At Martinsville, there is plenty more traditional short-track action. At the most recent Bristol race, there were more than 200 consecutive green-flag laps -- which isn't typical of short-track action.
But the folks at Martinsville aren't pounding their chests over this. Even if they sell every ticket for Sunday's Sprint Cup race, which they're getting close to doing, their capacity of 55,000 will fall well short of the 80,000-plus who were at Bristol's 160,000-person stadium.
They also know that, had the 2002 project been completed, they could have had a similar disaster.
"Catastrophic," track president Clay Campbell said. "It was just by chance it turned out the way it did. If you remember, on Friday, drivers were raising Cain, saying we ruined the track because they couldn't get down on the bottom groove.
"But by Sunday, I went from zero to hero because they found out they could use the outside line. It was pure luck."
Grinding the lower groove created less grip because of less contact between the tires and surface. That, drivers eventually discovered, forced them to go up and use a lane that wasn't advantageous before.
"If we had finished it on the outside lane, it would have been a mess," Campbell said of the grinding.
When the track was resurfaced completely in 2005 -- necessary after a chunk came up and took out leader Jeff Gordon in the October race -- Campbell made sure the integrity of the hairpin turns was maintained.
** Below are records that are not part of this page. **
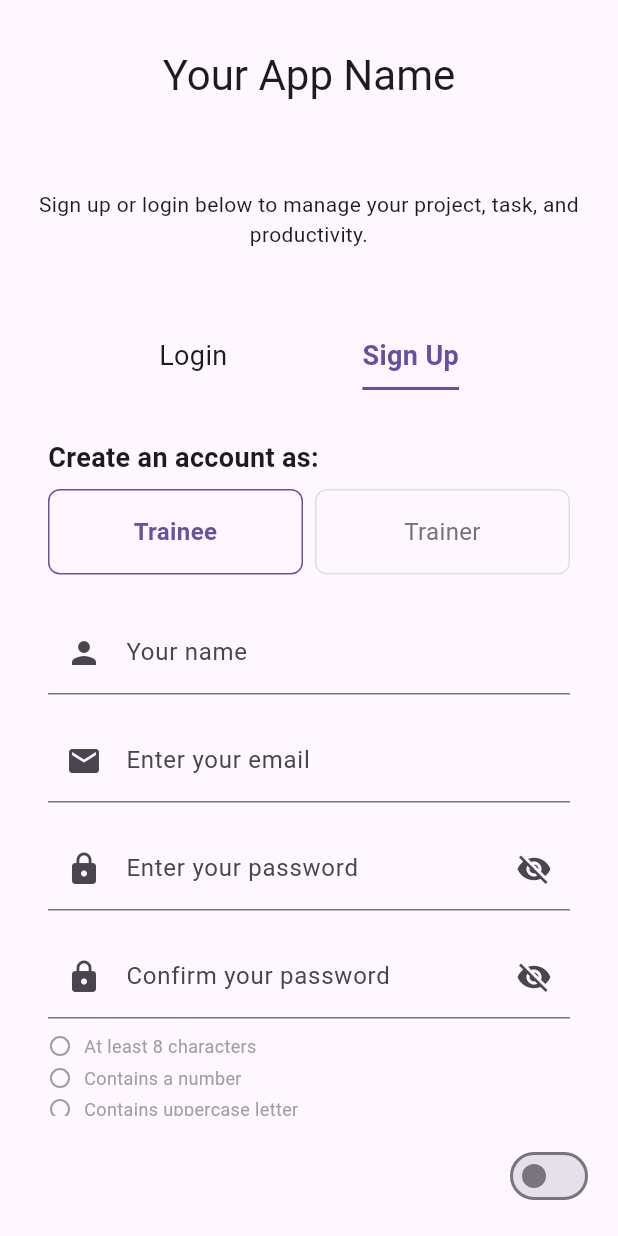
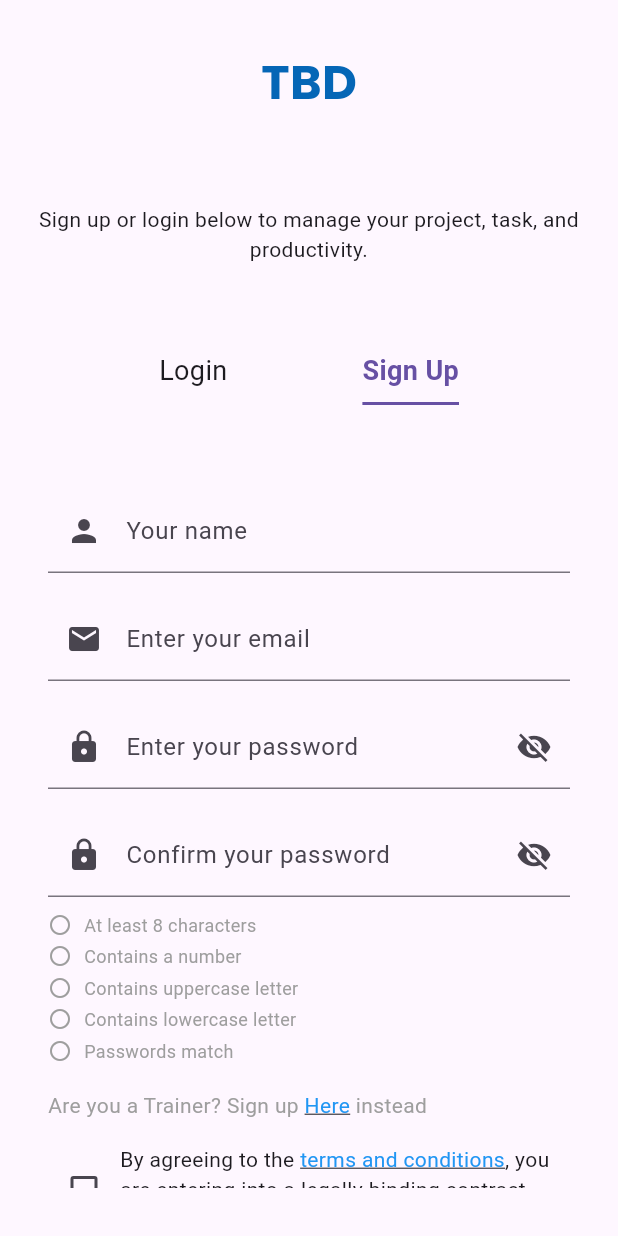
Before and after one commit to flappyBirdBol-anon/code-bolanon-mobile, a Flutter app: the AuthView screen opened by its route, after a tap on "Sign Up", on a phone screen of 412 x 824 dp. Run offline on Flutter 3.47's test engine with Material 3 defaults, Android fonts, the phone set to English and light mode, and no system bars; our stand-ins replace font_awesome_flutter, google_sign_in, lottie, shared_preferences, stacked, stacked_services and 2 more; accounts and stored records are empty.

Commit message:
modified signup page
signup page

```diff
--- a/lib/main.dart
+++ b/lib/main.dart
@@ -25,6 +25,7 @@ class MainApp extends StatelessWidget {
   Widget build(BuildContext context) {
     return MaterialApp(
       debugShowCheckedModeBanner: false,
+      theme: ThemeData.light(),
       initialRoute: Routes.onboardingView,
       onGenerateRoute: StackedRouter().onGenerateRoute,
       navigatorKey: StackedService.navigatorKey,
--- a/lib/ui/common/widgets/password_validation_list.dart
+++ b/lib/ui/common/widgets/password_validation_list.dart
@@ -5,6 +5,7 @@ class PasswordValidationList extends StatelessWidget {
   final bool hasNumber;
   final bool hasUpperCase;
   final bool hasLowerCase;
+  final bool isMatch;
 
   const PasswordValidationList({
     Key? key,
@@ -12,6 +13,7 @@ class PasswordValidationList extends StatelessWidget {
     required this.hasNumber,
     required this.hasUpperCase,
     required this.hasLowerCase,
+    required this.isMatch,
   }) : super(key: key);
 
   @override
@@ -34,6 +36,10 @@ class PasswordValidationList extends StatelessWidget {
         _ValidationItem(
           isValid: hasLowerCase,
           text: 'Contains lowercase letter',
+        ),
+        _ValidationItem(
+          isValid: isMatch,
+          text: 'Passwords match',
         ),
       ],
     );
--- a/lib/ui/views/auth/auth_view.dart
+++ b/lib/ui/views/auth/auth_view.dart
@@ -1,4 +1,5 @@
 import 'package:code_bolanon/ui/views/auth/signup/singup_view.dart';
+import 'package:code_bolanon/utils/constants.dart';
 import 'package:flutter/material.dart';
 import 'package:stacked/stacked.dart';
 import 'auth_viewmodel.dart';
@@ -17,14 +18,19 @@ class AuthView extends StackedView<AuthViewModel> {
             crossAxisAlignment: CrossAxisAlignment.stretch,
             children: [
               // App Logo/Name
-              Padding(
+              const Padding(
                 padding: const EdgeInsets.only(top: 16.0),
                 child: Row(
                   mainAxisAlignment: MainAxisAlignment.center,
                   children: [
                     Text(
-                      'Your App Name',
-                      style: Theme.of(context).textTheme.headlineMedium,
+                      Constants.appName,
+                      style: TextStyle(
+                        fontSize: 32,
+                        fontWeight: FontWeight.bold,
+                        fontFamily: "Poppins",
+                        color: Color.fromARGB(255, 5, 102, 182),
+                      ),
                     ),
                   ],
                 ),
@@ -66,13 +72,6 @@ class AuthView extends StackedView<AuthViewModel> {
                 ),
               ),
               // Theme Toggle
-              Align(
-                alignment: Alignment.bottomRight,
-                child: Switch(
-                  value: viewModel.isDarkTheme,
-                  onChanged: (_) => viewModel.toggleTheme(),
-                ),
-              ),
             ],
           ),
         ),
--- a/lib/ui/views/auth/login/login_view.dart
+++ b/lib/ui/views/auth/login/login_view.dart
@@ -1,8 +1,11 @@
 import 'package:code_bolanon/ui/common/widgets/custom_text_field.dart';
+import 'package:code_bolanon/ui/views/auth/widgets/social_button_widget.dart';
 import 'package:flutter/material.dart';
 import 'package:stacked/stacked.dart';
 import 'package:font_awesome_flutter/font_awesome_flutter.dart';
 import 'login_viewmodel.dart';
+
+import '../widgets/divider_widget.dart';
 
 class LoginView extends StackedView<LoginViewModel> {
   const LoginView({Key? key}) : super(key: key);
@@ -52,12 +55,13 @@ class LoginView extends StackedView<LoginViewModel> {
                 style: ElevatedButton.styleFrom(
                   padding: const EdgeInsets.symmetric(vertical: 16),
                 ),
-                child: const Text('Login'),
+                child: const Text('Login',
+                    style: TextStyle(color: Color.fromARGB(255, 0, 0, 0))),
               ),
               const SizedBox(height: 16),
-              const _DividerWithText(text: 'or continue with'),
+              const DividerWithText(text: 'or continue with'),
               const SizedBox(height: 16),
-              _SocialLoginButton(
+              SocialLoginButton(
                 onPressed: viewModel.loginWithGoogle,
                 icon: ShaderMask(
                   shaderCallback: (bounds) => const LinearGradient(
@@ -85,54 +89,3 @@ class LoginView extends StackedView<LoginViewModel> {
   @override
   LoginViewModel viewModelBuilder(BuildContext context) => LoginViewModel();
 }
-
-class _DividerWithText extends StatelessWidget {
-  final String text;
-
-  const _DividerWithText({required this.text});
-
-  @override
-  Widget build(BuildContext context) {
-    return Row(
-      children: [
-        const Expanded(child: Divider()),
-        Padding(
-          padding: const EdgeInsets.symmetric(horizontal: 8.0),
-          child: Text(text),
-        ),
-        const Expanded(child: Divider()),
-      ],
-    );
-  }
-}
-
-class _SocialLoginButton extends StatelessWidget {
-  final VoidCallback onPressed;
-  final Widget icon;
-  final String label;
-
-  const _SocialLoginButton({
-    required this.onPressed,
-    required this.icon,
-    required this.label,
-  });
-
-  @override
-  Widget build(BuildContext context) {
-    return ElevatedButton(
-      onPressed: onPressed,
-      style: ElevatedButton.styleFrom(
-        backgroundColor: Colors.black,
-        padding: const EdgeInsets.symmetric(vertical: 16),
-      ),
-      child: Row(
-        mainAxisAlignment: MainAxisAlignment.center,
-        children: [
-          icon,
-          const SizedBox(width: 8),
-          Text(label),
-        ],
-      ),
-    );
-  }
-}
--- a/lib/ui/views/auth/signup/signup_viewmodel.dart
+++ b/lib/ui/views/auth/signup/signup_viewmodel.dart
@@ -55,7 +55,10 @@ class SignupViewModel extends BaseViewModel {
       passwordController.text.length >= 8 &&
       passwordController.text.contains(RegExp(r'[0-9]')) &&
       passwordController.text.contains(RegExp(r'[A-Z]')) &&
-      passwordController.text.contains(RegExp(r'[a-z]'));
+      passwordController.text.contains(RegExp(r'[a-z]')) &&
+      passwordController.text == confirmPasswordController.text &&
+      !passwordController.text.contains(' ') &&
+      passwordController.text.isNotEmpty;
 
   bool get isConfirmPasswordValid =>
       confirmPasswordController.text == passwordController.text;
@@ -156,6 +159,10 @@ class SignupViewModel extends BaseViewModel {
     return true;
   }
 
+  void notifyPasswordInput() {
+    notifyListeners();
+  }
+
   @override
   void dispose() {
     nameController.dispose();
--- a/lib/ui/views/auth/signup/singup_view.dart
+++ b/lib/ui/views/auth/signup/singup_view.dart
@@ -4,9 +4,7 @@ import 'package:code_bolanon/ui/common/widgets/password_validation_list.dart';
 import 'package:flutter/gestures.dart';
 import 'package:flutter/material.dart';
 import 'package:stacked/stacked.dart';
-
 import 'signup_viewmodel.dart';
-import 'package:font_awesome_flutter/font_awesome_flutter.dart';
 
 class SignupView extends StackedView<SignupViewModel> {
   const SignupView({Key? key}) : super(key: key);
@@ -20,57 +18,21 @@ class SignupView extends StackedView<SignupViewModel> {
         child: Column(
           crossAxisAlignment: CrossAxisAlignment.stretch,
           children: [
-            _buildRoleSelection(viewModel),
             const SizedBox(height: 24),
-            _buildCommonFields(viewModel),
+            _buildCommonFields(viewModel, context),
             const SizedBox(height: 16),
             if (viewModel.selectedRole == 'trainer')
-              _buildTrainerFields(viewModel),
+              _buildTrainerFields(viewModel, context),
             _buildTermsAndConditions(context, viewModel),
             const SizedBox(height: 24),
-            _buildButtons(viewModel),
+            _buildButtons(viewModel, context),
           ],
         ),
       ),
     );
   }
 
-  Widget _buildRoleSelection(SignupViewModel viewModel) {
-    return Column(
-      crossAxisAlignment: CrossAxisAlignment.start,
-      children: [
-        const Text(
-          'Create an account as:',
-          style: TextStyle(
-            fontSize: 18,
-            fontWeight: FontWeight.w600,
-          ),
-        ),
-        const SizedBox(height: 8),
-        Row(
-          children: [
-            Expanded(
-              child: _RoleSelectionButton(
-                title: 'Trainee',
-                isSelected: viewModel.selectedRole == 'trainee',
-                onTap: () => viewModel.setRole('trainee'),
-              ),
-            ),
-            const SizedBox(width: 8),
-            Expanded(
-              child: _RoleSelectionButton(
-                title: 'Trainer',
-                isSelected: viewModel.selectedRole == 'trainer',
-                onTap: () => viewModel.setRole('trainer'),
-              ),
-            ),
-          ],
-        ),
-      ],
-    );
-  }
-
-  Widget _buildCommonFields(SignupViewModel viewModel) {
+  Widget _buildCommonFields(SignupViewModel viewModel, BuildContext context) {
     return Column(
       children: [
         CustomTextField(
@@ -91,6 +53,7 @@ class SignupView extends StackedView<SignupViewModel> {
           prefixIcon: Icons.lock,
           isPassword: true,
           obscureText: !viewModel.isPasswordVisible,
+          onChanged: (p0) => viewModel.notifyListeners(),
           onToggleVisibility: viewModel.togglePasswordVisibility,
         ),
         const SizedBox(height: 16),
@@ -99,6 +62,7 @@ class SignupView extends StackedView<SignupViewModel> {
           labelText: 'Confirm your password',
           prefixIcon: Icons.lock,
           isPassword: true,
+          onChanged: (p0) => viewModel.notifyListeners(),
           obscureText: !viewModel.isConfirmPasswordVisible,
           onToggleVisibility: viewModel.toggleConfirmPasswordVisibility,
         ),
@@ -111,12 +75,17 @@ class SignupView extends StackedView<SignupViewModel> {
               viewModel.passwordController.text.contains(RegExp(r'[A-Z]')),
           hasLowerCase:
               viewModel.passwordController.text.contains(RegExp(r'[a-z]')),
+          isMatch: viewModel.passwordController.text ==
+                  viewModel.confirmPasswordController.text &&
+              viewModel.passwordController.text.isNotEmpty,
         ),
+        const SizedBox(height: 16),
+        _buildRoleSelect(context, viewModel),
       ],
     );
   }
 
-  Widget _buildTrainerFields(SignupViewModel viewModel) {
+  Widget _buildTrainerFields(SignupViewModel viewModel, BuildContext context) {
     return Column(
       crossAxisAlignment: CrossAxisAlignment.start,
       children: [
@@ -180,39 +149,99 @@ class SignupView extends StackedView<SignupViewModel> {
     );
   }
 
-  Widget _buildButtons(SignupViewModel viewModel) {
+  Widget _buildRoleSelect(BuildContext context, SignupViewModel viewModel) {
+    if (viewModel.selectedRole == 'trainer') {
+      return Row(
+        children: [
+          Expanded(
+            child: RichText(
+              text: TextSpan(
+                style: Theme.of(context).textTheme.bodyMedium,
+                children: [
+                  const TextSpan(
+                      text: 'Are you a Trainee? Sign up ',
+                      style: TextStyle(color: Colors.grey)),
+                  TextSpan(
+                    text: 'Here',
+                    style: const TextStyle(
+                      color: Colors.blue,
+                      decoration: TextDecoration.underline,
+                    ),
+                    recognizer: TapGestureRecognizer()
+                      ..onTap = () {
+                        viewModel.setRole('trainee');
+                      },
+                  ),
+                  const TextSpan(
+                    text: ' instead',
+                    style: TextStyle(color: Colors.grey),
+                  ),
+                ],
+              ),
+            ),
+          ),
+        ],
+      );
+    }
+    return Row(
+      children: [
+        Expanded(
+          child: RichText(
+            text: TextSpan(
+              style: Theme.of(context).textTheme.bodyMedium,
+              children: [
+                const TextSpan(
+                    text: 'Are you a Trainer? Sign up ',
+                    style: TextStyle(color: Colors.grey)),
+                TextSpan(
+                  text: 'Here',
+                  style: const TextStyle(
+                    color: Colors.blue,
+                    decoration: TextDecoration.underline,
+                  ),
+                  recognizer: TapGestureRecognizer()
+                    ..onTap = () {
+                      viewModel.setRole('trainer');
+                    },
+                ),
+                const TextSpan(
+                  text: ' instead',
+                  style: TextStyle(color: Colors.grey),
+                ),
+              ],
+            ),
+          ),
+        ),
+      ],
+    );
+  }
+
+  Widget _buildButtons(SignupViewModel viewModel, BuildContext context) {
     return Column(
       children: [
         if (viewModel.isLoading)
           const Center(child: CircularProgressIndicator())
         else ...[
-          ElevatedButton(
-            onPressed: viewModel.signupWithEmail,
-            style: ElevatedButton.styleFrom(
-              minimumSize: const Size(double.infinity, 50),
-            ),
-            child: const Text('Sign Up'),
-          ),
+          _Divider(),
           const SizedBox(height: 16),
-          const _DividerWithText(text: 'or signup with'),
+          viewModel.termsAccepted == true
+              ? ElevatedButton(
+                  onPressed: viewModel.signupWithEmail,
+                  style: ElevatedButton.styleFrom(
+                    minimumSize: const Size(double.infinity, 50),
+                  ),
+                  child: const Text('Sign Up',
+                      style: TextStyle(color: Color.fromARGB(255, 0, 0, 0))),
+                )
+              : ElevatedButton(
+                  onPressed: null,
+                  style: ElevatedButton.styleFrom(
+                    minimumSize: const Size(double.infinity, 50),
+                  ),
+                  child: const Text('Sign Up',
+                      style: TextStyle(color: Colors.grey)),
+                ),
           const SizedBox(height: 16),
-          _SocialSignupButton(
-            onPressed: viewModel.signupWithGoogle,
-            icon: ShaderMask(
-              shaderCallback: (bounds) => const LinearGradient(
-                colors: [
-                  Colors.blue,
-                  Colors.red,
-                  Colors.yellow,
-                  Colors.green,
-                ],
-              ).createShader(bounds),
-              child: const FaIcon(
-                FontAwesomeIcons.google,
-                color: Colors.white,
-              ),
-            ),
-          ),
         ],
       ],
     );
@@ -222,90 +251,13 @@ class SignupView extends StackedView<SignupViewModel> {
   SignupViewModel viewModelBuilder(BuildContext context) => SignupViewModel();
 }
 
-class _RoleSelectionButton extends StatelessWidget {
-  final String title;
-  final bool isSelected;
-  final VoidCallback onTap;
-
-  const _RoleSelectionButton({
-    required this.title,
-    required this.isSelected,
-    required this.onTap,
-  });
-
+class _Divider extends StatelessWidget {
   @override
   Widget build(BuildContext context) {
-    return GestureDetector(
-      onTap: onTap,
-      child: Container(
-        padding: const EdgeInsets.all(16),
-        decoration: BoxDecoration(
-          border: Border.all(
-            color:
-                isSelected ? Theme.of(context).primaryColor : Colors.grey[300]!,
-          ),
-          borderRadius: BorderRadius.circular(8),
-        ),
-        child: Text(
-          title,
-          style: TextStyle(
-            fontSize: 16,
-            fontWeight: isSelected ? FontWeight.bold : FontWeight.normal,
-            color:
-                isSelected ? Theme.of(context).primaryColor : Colors.grey[600],
-          ),
-          textAlign: TextAlign.center,
-        ),
-      ),
-    );
-  }
-}
-
-class _DividerWithText extends StatelessWidget {
-  final String text;
-
-  const _DividerWithText({required this.text});
-
-  @override
-  Widget build(BuildContext context) {
-    return Row(
+    return const Row(
       children: [
-        const Expanded(child: Divider()),
-        Padding(
-          padding: const EdgeInsets.symmetric(horizontal: 8.0),
-          child: Text(text),
-        ),
-        const Expanded(child: Divider()),
+        Expanded(child: Divider()),
       ],
     );
   }
 }
-
-class _SocialSignupButton extends StatelessWidget {
-  final VoidCallback onPressed;
-  final Widget icon;
-
-  const _SocialSignupButton({
-    required this.onPressed,
-    required this.icon,
-  });
-
-  @override
-  Widget build(BuildContext context) {
-    return ElevatedButton(
-      onPressed: onPressed,
-      style: ElevatedButton.styleFrom(
-        backgroundColor: Colors.black,
-        minimumSize: const Size(double.infinity, 50),
-      ),
-      child: Row(
-        mainAxisAlignment: MainAxisAlignment.center,
-        children: [
-          icon,
-          const SizedBox(width: 8),
-          const Text('Sign up with Google'),
-        ],
-      ),
-    );
-  }
-}
--- /dev/null
+++ b/lib/ui/views/auth/widgets/divider_widget.dart
@@ -0,0 +1,21 @@
+import 'package:flutter/material.dart';
+
+class DividerWithText extends StatelessWidget {
+  final String text;
+
+  const DividerWithText({super.key, required this.text});
+
+  @override
+  Widget build(BuildContext context) {
+    return Row(
+      children: [
+        const Expanded(child: Divider()),
+        Padding(
+          padding: const EdgeInsets.symmetric(horizontal: 8.0),
+          child: Text(text, style: const TextStyle(color: Colors.grey)),
+        ),
+        const Expanded(child: Divider()),
+      ],
+    );
+  }
+}
--- /dev/null
+++ b/lib/ui/views/auth/widgets/social_button_widget.dart
@@ -0,0 +1,32 @@
+import 'package:flutter/material.dart';
+
+class SocialLoginButton extends StatelessWidget {
+  final VoidCallback onPressed;
+  final Widget icon;
+  final String label;
+
+  const SocialLoginButton({
+    required this.onPressed,
+    required this.icon,
+    required this.label,
+  });
+
+  @override
+  Widget build(BuildContext context) {
+    return ElevatedButton(
+      onPressed: onPressed,
+      style: ElevatedButton.styleFrom(
+        backgroundColor: Colors.black,
+        padding: const EdgeInsets.symmetric(vertical: 16),
+      ),
+      child: Row(
+        mainAxisAlignment: MainAxisAlignment.center,
+        children: [
+          icon,
+          const SizedBox(width: 8),
+          Text(label, style: const TextStyle(color: Colors.white)),
+        ],
+      ),
+    );
+  }
+}
```
Also changed, not shown: lib/ui/views/auth/login/login_viewmodel.dart (+20 -18 lines), lib/utils/theme.dart (+10 -10 lines).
The only change? Some of the concrete was taken out of the corners and replaced by asphalt for more durability.
"How you feel about the racing depends on what side of the fence you're on," Campbell said. "What is good racing to the competitors usually is not to the fans.
"The people who come to Martinsville love this style of racing."
That's why Smith is considering spending approximately $1 million to return his crown jewel to the way it was when people loved the style of racing there. That he is looking at the change is the important factor here, not whether an engineer OK'd the changes without telling him in 2007.
That's simply a "he said, she said" argument. Goodyear tire officials say it was common knowledge the banking would be changed. Wallace contends that Smith knew because they discussed it.
"I did not talk to him about it," Smith countered. "Sometimes an employee makes a decision, maybe doesn't realize it is as big as it is."
In Smith's defense, the original news releases mentioned nothing about progressive banking. One stated the "famous Bristol banking will remain the same." Wheeler, who had an ugly split with Smith in 2008, said "Bruton could well have not known about it.
"He was not a big advocate of progressive banking, but our engineers were," Wheeler said.
Smith is headed to Bristol on Wednesday to evaluate the situation further before making a final decision. Although Wheeler and several drivers believe the situation could be resolved with softer tires that wear faster, odds are Smith will spend the money to bring back old Bristol.
He doesn't like being second in anything, and, for the moment, Bristol is the second-best half-mile track in NASCAR.
SMI boss Bruton Smith is weighing the $1 million question: Can Bristol Motor Speedway, once the crown jewel of short-track racing in NASCAR, recapture the magic?